Some Apple partisans contend that the Surface—with its multiple choice of user interface and input mode technologies as opposed to the iPad’s imposed simplicity and purity—proves that Microsoft doesn’t “get” tablet computing, and that they’ve just come up with a tablet-like netbook or hybrid computer. Fair enough, but I don’t see having choices in these matters as a bad thing, and so long as the qualities I like and appreciate in the iPad don’t get lost by offering choice, and most of the issues with the iPad that frustrate and drive me nuts are addressed (which appears to be the case with Surface), then Microsoft’s product looks pretty attractive as an alternative.
I have no quarrel with folks who share Apple’s iPad philosophy. For them it’s a great product. For me it’s a great product with handicaps. I’m hooked enough that I wouldn’t want to be without a tablet. I use mine a lot, and there are many things I love about it. Hopefully iOS 6 will fix some of the stuff I don’t love. But the Surface looks as if it may be a better solution for what I would like to be able to do with a tablet but have thus far been thwarted by the iPad’s limitations, provided it can retain the iPad’s advantages. We’ll have to see once real world examples of the Surface can be experienced in hand.
The Surface tablet PC has a 10.6-inch non-Retina (which suits me fine) 16:9 aspect ratio (the industry standard for HD) Gorilla Glass 2.0 display and two cameras. At 0.36″ (9.3 mm) thick and weighing just under 1.54 lb. (676 g), it’s slightly thicker and significantly heavier than the new iPad.
The consumer model Surface reportedly is powered by a quad-core 1.4 GHz Nvidia Tegra 3+ ARM CPU with integrated Nvidia GeForce graphics, and will come in 32 GB and 64 GB flash/SSD storage memory configurations plus a microSD card slot, and (hooray!) also has a full-sized USB 2.0 port. It will run Windows RT, the ARM variant of Windows 8, and prices are projected to be in the neighbourhood of $599 for the 32 GB model and $699 with 64 GB.
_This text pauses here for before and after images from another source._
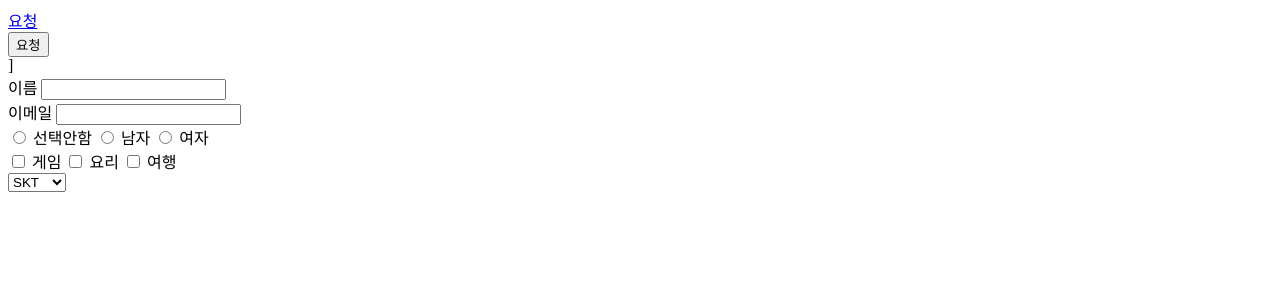
Repository: Audrey-1120/jspstudy
Page: 01_servlet/src/main/webapp/pkg02_request/NewFile.html
These files come from the project's save history. The page is drawn as it stood at one moment and after the next save; the edit follows.
The browser window is 1280 px wide. The pictures show the whole page.

Above is the page before, as saved 2024-02-28 01:35:21.

After the next save:
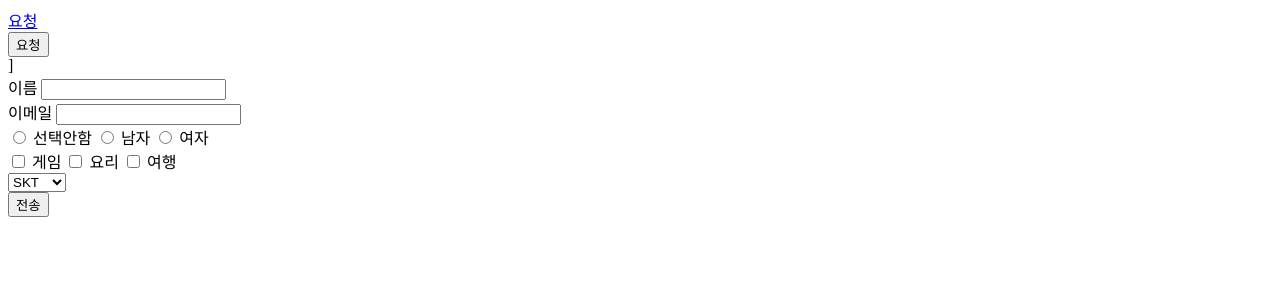
Saved 53 s later.
--- a/01_servlet/src/main/webapp/pkg02_request/NewFile.html
+++ b/01_servlet/src/main/webapp/pkg02_request/NewFile.html
@@ -68,6 +68,9 @@
         <option>LGU+</option>
       </select>
     </div>
+    <div class="btn-wrap">
+      <button type="submit">전송</button>
+    </div>
   </form>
The pro model Surface that interests me most will be powered by an Intel Core i5 CPU and include 64 GB or 128 GB of flash storage memory and run the full x86 version of Windows 8 Pro. It will be thicker yet at 0.53″ (13.5 mm) and weighs 1.99 lb. (903 g) which definitely puts it in netbook territory poundage wise, and not that much lighter than an 11-inch MacBook Air (2.38 pounds (1.08 kg). It gets an even better array of I/O ports, including USB 3 and a Mini DisplayPort, plus a micro SDCX card slot and a 2×2 MIMO antenna.
No word on battery life as yet, and it will be interesting to see how that plays out. The Pro model Surface especially sounds like it will be a battery eater, but at least it won’t have to support a Retina display.
Microsoft says the Surface’s enclosure is made using a technique called VaporMg (pronounced Vapor-Mag), which Microsoft says is a combination of material selection and process to mold metal and deposit particles that creates a finish akin to a luxury watch. Starting with magnesium, parts can be molded as thin as .65 mm (thinner than the typical credit card) to create a product that is thin, light, rigid, and strong. VaporMg construction also enables a built-in kickstand that’s instantly available when needed, but disappears when not in use.
Surface is expected to…uh…surface in consumer space in the fall along with Windows 8. Retail pricing will be announced closer to availability and is expected to be competitive with a comparable ARM tablet or Intel Ultrabook-class PC. OEMs will have cost and feature parity on Windows 8 and Windows RT.